*Required action*.
While copying the entries exactly, leave out each picture they contain.
BEGIN Source data
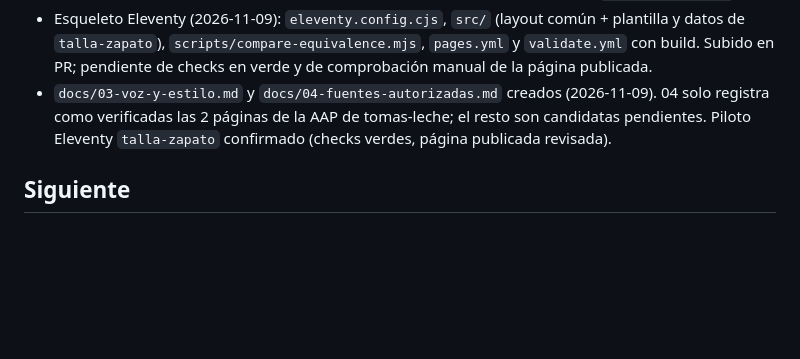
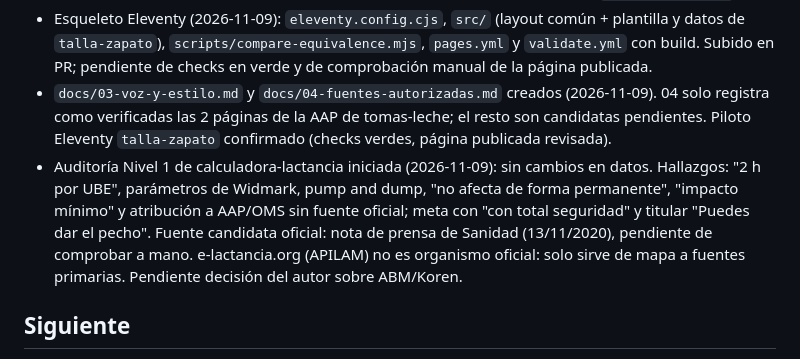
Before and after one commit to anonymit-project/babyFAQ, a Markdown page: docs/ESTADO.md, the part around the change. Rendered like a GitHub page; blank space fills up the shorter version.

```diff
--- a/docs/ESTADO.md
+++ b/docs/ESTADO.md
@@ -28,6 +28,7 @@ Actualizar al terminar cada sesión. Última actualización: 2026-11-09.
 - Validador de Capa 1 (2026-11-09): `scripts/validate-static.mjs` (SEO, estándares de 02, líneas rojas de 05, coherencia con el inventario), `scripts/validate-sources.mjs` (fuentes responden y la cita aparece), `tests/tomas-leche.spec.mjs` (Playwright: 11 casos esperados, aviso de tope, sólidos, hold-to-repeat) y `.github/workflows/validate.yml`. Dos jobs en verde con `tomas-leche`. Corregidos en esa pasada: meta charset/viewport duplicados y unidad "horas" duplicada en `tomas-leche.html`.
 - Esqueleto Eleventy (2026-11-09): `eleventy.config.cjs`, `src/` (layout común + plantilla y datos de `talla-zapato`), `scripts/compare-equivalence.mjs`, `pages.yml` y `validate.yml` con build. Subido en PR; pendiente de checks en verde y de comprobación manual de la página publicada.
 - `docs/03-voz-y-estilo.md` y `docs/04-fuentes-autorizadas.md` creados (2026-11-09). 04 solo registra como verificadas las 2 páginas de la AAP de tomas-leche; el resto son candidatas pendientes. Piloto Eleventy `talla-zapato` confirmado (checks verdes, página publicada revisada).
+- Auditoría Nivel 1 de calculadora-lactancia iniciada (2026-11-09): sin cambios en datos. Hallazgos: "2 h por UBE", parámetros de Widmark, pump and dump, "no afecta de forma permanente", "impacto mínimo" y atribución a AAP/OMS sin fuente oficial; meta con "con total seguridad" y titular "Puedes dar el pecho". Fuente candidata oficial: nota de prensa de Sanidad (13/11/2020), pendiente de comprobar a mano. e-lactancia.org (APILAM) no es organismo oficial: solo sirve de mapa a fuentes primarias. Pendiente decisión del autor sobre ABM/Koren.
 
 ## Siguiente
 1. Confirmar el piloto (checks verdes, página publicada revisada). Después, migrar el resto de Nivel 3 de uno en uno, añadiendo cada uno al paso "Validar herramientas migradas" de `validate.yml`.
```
END Source data
*Expected answer*.
Before and after one commit to anonymit-project/babyFAQ, a Markdown page: docs/ESTADO.md, the part around the change. Rendered like a GitHub page; blank space fills up the shorter version.

```diff
--- a/docs/ESTADO.md
+++ b/docs/ESTADO.md
@@ -28,6 +28,7 @@ Actualizar al terminar cada sesión. Última actualización: 2026-11-09.
 - Validador de Capa 1 (2026-11-09): `scripts/validate-static.mjs` (SEO, estándares de 02, líneas rojas de 05, coherencia con el inventario), `scripts/validate-sources.mjs` (fuentes responden y la cita aparece), `tests/tomas-leche.spec.mjs` (Playwright: 11 casos esperados, aviso de tope, sólidos, hold-to-repeat) y `.github/workflows/validate.yml`. Dos jobs en verde con `tomas-leche`. Corregidos en esa pasada: meta charset/viewport duplicados y unidad "horas" duplicada en `tomas-leche.html`.
 - Esqueleto Eleventy (2026-11-09): `eleventy.config.cjs`, `src/` (layout común + plantilla y datos de `talla-zapato`), `scripts/compare-equivalence.mjs`, `pages.yml` y `validate.yml` con build. Subido en PR; pendiente de checks en verde y de comprobación manual de la página publicada.
 - `docs/03-voz-y-estilo.md` y `docs/04-fuentes-autorizadas.md` creados (2026-11-09). 04 solo registra como verificadas las 2 páginas de la AAP de tomas-leche; el resto son candidatas pendientes. Piloto Eleventy `talla-zapato` confirmado (checks verdes, página publicada revisada).
+- Auditoría Nivel 1 de calculadora-lactancia iniciada (2026-11-09): sin cambios en datos. Hallazgos: "2 h por UBE", parámetros de Widmark, pump and dump, "no afecta de forma permanente", "impacto mínimo" y atribución a AAP/OMS sin fuente oficial; meta con "con total seguridad" y titular "Puedes dar el pecho". Fuente candidata oficial: nota de prensa de Sanidad (13/11/2020), pendiente de comprobar a mano. e-lactancia.org (APILAM) no es organismo oficial: solo sirve de mapa a fuentes primarias. Pendiente decisión del autor sobre ABM/Koren.
 
 ## Siguiente
 1. Confirmar el piloto (checks verdes, página publicada revisada). Después, migrar el resto de Nivel 3 de uno en uno, añadiendo cada uno al paso "Validar herramientas migradas" de `validate.yml`.
```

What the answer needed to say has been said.